__Exercise brief__.
Each line below needs to be returned exactly. Skip any picture.

__Working data__.
....

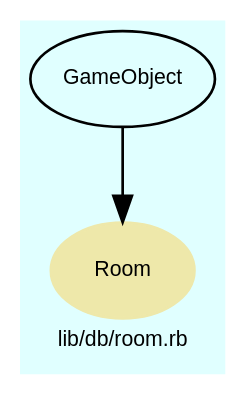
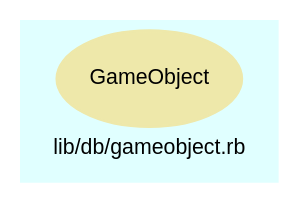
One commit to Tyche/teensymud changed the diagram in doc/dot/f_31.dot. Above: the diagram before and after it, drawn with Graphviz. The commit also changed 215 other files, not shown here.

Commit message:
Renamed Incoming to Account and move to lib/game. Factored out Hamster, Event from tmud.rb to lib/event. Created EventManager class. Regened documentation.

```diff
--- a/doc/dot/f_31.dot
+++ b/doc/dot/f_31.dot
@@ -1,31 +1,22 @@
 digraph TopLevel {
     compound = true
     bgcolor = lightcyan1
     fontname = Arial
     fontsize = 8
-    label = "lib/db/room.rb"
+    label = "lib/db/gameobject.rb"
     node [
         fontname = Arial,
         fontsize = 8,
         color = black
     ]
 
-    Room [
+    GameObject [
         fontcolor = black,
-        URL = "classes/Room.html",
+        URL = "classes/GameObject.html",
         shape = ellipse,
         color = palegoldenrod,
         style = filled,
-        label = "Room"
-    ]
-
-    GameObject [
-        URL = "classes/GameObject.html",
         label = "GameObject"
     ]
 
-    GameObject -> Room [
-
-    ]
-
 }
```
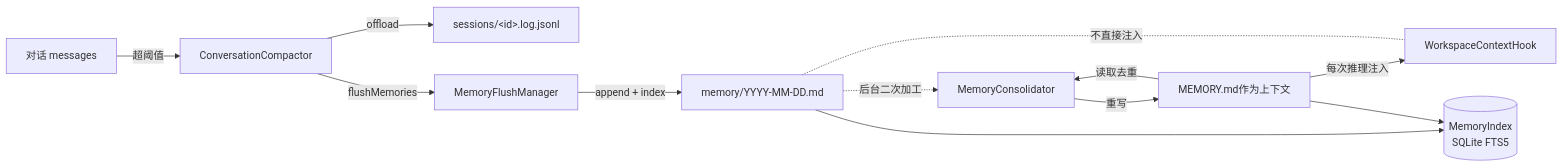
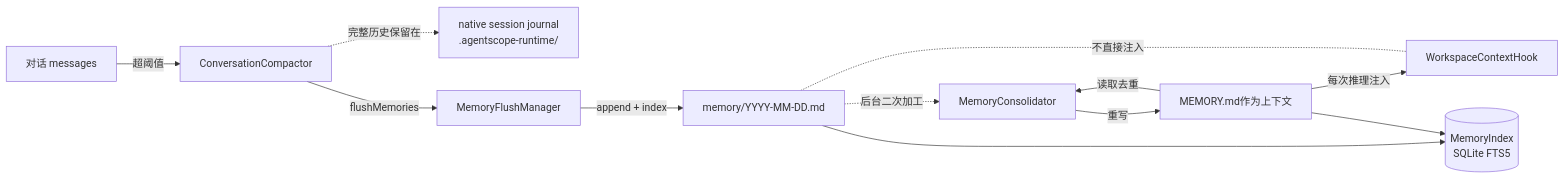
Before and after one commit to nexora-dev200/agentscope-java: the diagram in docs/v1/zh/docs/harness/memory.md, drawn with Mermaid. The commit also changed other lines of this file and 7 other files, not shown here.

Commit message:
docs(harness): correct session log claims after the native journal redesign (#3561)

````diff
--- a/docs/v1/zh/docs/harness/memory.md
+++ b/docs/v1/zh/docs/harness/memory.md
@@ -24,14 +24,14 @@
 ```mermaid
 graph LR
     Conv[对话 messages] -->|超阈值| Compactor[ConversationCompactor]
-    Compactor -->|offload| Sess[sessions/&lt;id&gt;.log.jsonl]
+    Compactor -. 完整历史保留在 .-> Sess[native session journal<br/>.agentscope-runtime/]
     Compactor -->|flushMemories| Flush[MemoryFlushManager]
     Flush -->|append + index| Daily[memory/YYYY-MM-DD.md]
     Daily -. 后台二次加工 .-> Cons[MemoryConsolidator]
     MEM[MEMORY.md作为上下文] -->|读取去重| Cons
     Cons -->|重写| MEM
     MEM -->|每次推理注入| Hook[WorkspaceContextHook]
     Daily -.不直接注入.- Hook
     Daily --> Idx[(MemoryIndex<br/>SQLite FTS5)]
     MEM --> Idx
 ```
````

....

__Written solution__.
One commit to Tyche/teensymud changed the diagram in doc/dot/f_31.dot. Above: the diagram before and after it, drawn with Graphviz. The commit also changed 215 other files, not shown here.

Commit message:
Renamed Incoming to Account and move to lib/game. Factored out Hamster, Event from tmud.rb to lib/event. Created EventManager class. Regened documentation.

```diff
--- a/doc/dot/f_31.dot
+++ b/doc/dot/f_31.dot
@@ -1,31 +1,22 @@
 digraph TopLevel {
     compound = true
     bgcolor = lightcyan1
     fontname = Arial
     fontsize = 8
-    label = "lib/db/room.rb"
+    label = "lib/db/gameobject.rb"
     node [
         fontname = Arial,
         fontsize = 8,
         color = black
     ]
 
-    Room [
+    GameObject [
         fontcolor = black,
-        URL = "classes/Room.html",
+        URL = "classes/GameObject.html",
         shape = ellipse,
         color = palegoldenrod,
         style = filled,
-        label = "Room"
-    ]
-
-    GameObject [
-        URL = "classes/GameObject.html",
         label = "GameObject"
     ]
 
-    GameObject -> Room [
-
-    ]
-
 }
```
Before and after one commit to nexora-dev200/agentscope-java: the diagram in docs/v1/zh/docs/harness/memory.md, drawn with Mermaid. The commit also changed other lines of this file and 7 other files, not shown here.

Commit message:
docs(harness): correct session log claims after the native journal redesign (#3561)

````diff
--- a/docs/v1/zh/docs/harness/memory.md
+++ b/docs/v1/zh/docs/harness/memory.md
@@ -24,14 +24,14 @@
 ```mermaid
 graph LR
     Conv[对话 messages] -->|超阈值| Compactor[ConversationCompactor]
-    Compactor -->|offload| Sess[sessions/&lt;id&gt;.log.jsonl]
+    Compactor -. 完整历史保留在 .-> Sess[native session journal<br/>.agentscope-runtime/]
     Compactor -->|flushMemories| Flush[MemoryFlushManager]
     Flush -->|append + index| Daily[memory/YYYY-MM-DD.md]
     Daily -. 后台二次加工 .-> Cons[MemoryConsolidator]
     MEM[MEMORY.md作为上下文] -->|读取去重| Cons
     Cons -->|重写| MEM
     MEM -->|每次推理注入| Hook[WorkspaceContextHook]
     Daily -.不直接注入.- Hook
     Daily --> Idx[(MemoryIndex<br/>SQLite FTS5)]
     MEM --> Idx
 ```
````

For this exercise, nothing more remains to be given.